DATA:

= Beginning of Section =

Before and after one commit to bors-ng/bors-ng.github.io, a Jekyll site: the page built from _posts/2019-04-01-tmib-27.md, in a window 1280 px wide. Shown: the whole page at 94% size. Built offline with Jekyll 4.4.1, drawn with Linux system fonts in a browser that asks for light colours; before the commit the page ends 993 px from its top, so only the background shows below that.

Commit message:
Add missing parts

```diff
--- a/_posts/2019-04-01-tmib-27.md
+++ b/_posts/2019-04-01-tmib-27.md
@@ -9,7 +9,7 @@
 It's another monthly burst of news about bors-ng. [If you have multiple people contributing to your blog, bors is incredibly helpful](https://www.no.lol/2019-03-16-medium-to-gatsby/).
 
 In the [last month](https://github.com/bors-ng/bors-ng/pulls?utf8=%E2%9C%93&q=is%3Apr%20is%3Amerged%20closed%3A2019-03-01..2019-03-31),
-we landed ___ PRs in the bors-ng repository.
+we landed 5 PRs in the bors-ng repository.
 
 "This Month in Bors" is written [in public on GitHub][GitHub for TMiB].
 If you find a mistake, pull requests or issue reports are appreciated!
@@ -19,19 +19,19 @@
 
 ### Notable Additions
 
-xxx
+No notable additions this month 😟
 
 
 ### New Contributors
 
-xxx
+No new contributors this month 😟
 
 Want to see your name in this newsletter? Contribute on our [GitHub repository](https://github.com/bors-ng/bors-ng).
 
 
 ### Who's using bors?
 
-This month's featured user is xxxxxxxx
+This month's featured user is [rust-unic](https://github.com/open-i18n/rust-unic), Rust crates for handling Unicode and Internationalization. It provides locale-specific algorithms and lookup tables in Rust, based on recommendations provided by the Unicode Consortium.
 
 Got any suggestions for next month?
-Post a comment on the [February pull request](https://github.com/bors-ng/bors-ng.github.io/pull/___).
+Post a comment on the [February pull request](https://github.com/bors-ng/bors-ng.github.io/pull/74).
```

= End of Section =
= Beginning of Section =

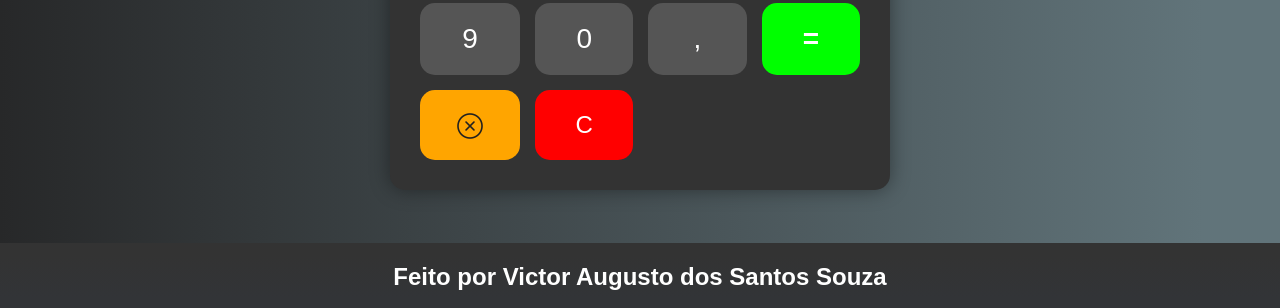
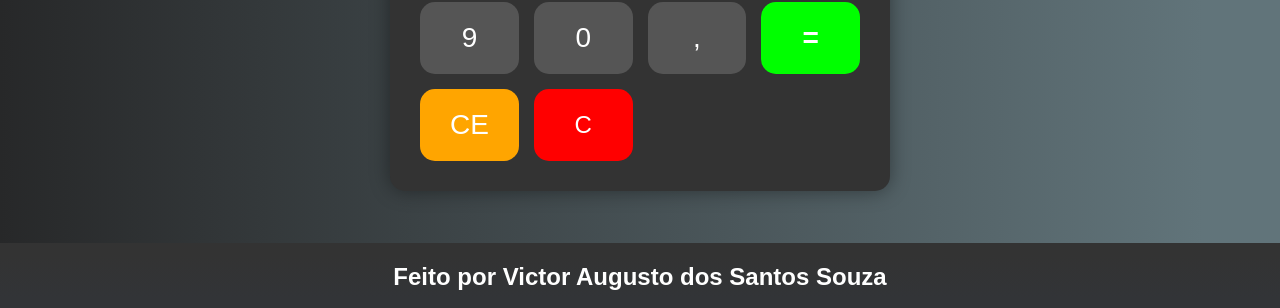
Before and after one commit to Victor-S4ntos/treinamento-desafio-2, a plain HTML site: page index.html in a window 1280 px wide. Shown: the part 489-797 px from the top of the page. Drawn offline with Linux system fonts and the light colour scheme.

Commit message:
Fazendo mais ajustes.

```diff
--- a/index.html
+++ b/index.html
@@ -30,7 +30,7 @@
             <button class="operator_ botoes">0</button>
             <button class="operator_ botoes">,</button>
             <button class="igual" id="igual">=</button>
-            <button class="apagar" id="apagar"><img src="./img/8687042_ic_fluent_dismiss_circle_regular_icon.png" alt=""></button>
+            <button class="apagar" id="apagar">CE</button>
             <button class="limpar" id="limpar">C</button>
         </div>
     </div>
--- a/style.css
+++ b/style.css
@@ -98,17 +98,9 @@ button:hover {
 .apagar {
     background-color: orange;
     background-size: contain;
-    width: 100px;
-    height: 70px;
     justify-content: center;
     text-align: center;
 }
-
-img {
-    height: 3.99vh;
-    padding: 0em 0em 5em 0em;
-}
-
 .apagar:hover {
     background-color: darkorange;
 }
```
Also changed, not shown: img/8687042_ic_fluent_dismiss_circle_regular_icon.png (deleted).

= End of Section =

TASK ITEM: Across the data, count every line where the string "apagar" turns up, then write only that count.

FINAL ANSWER: 4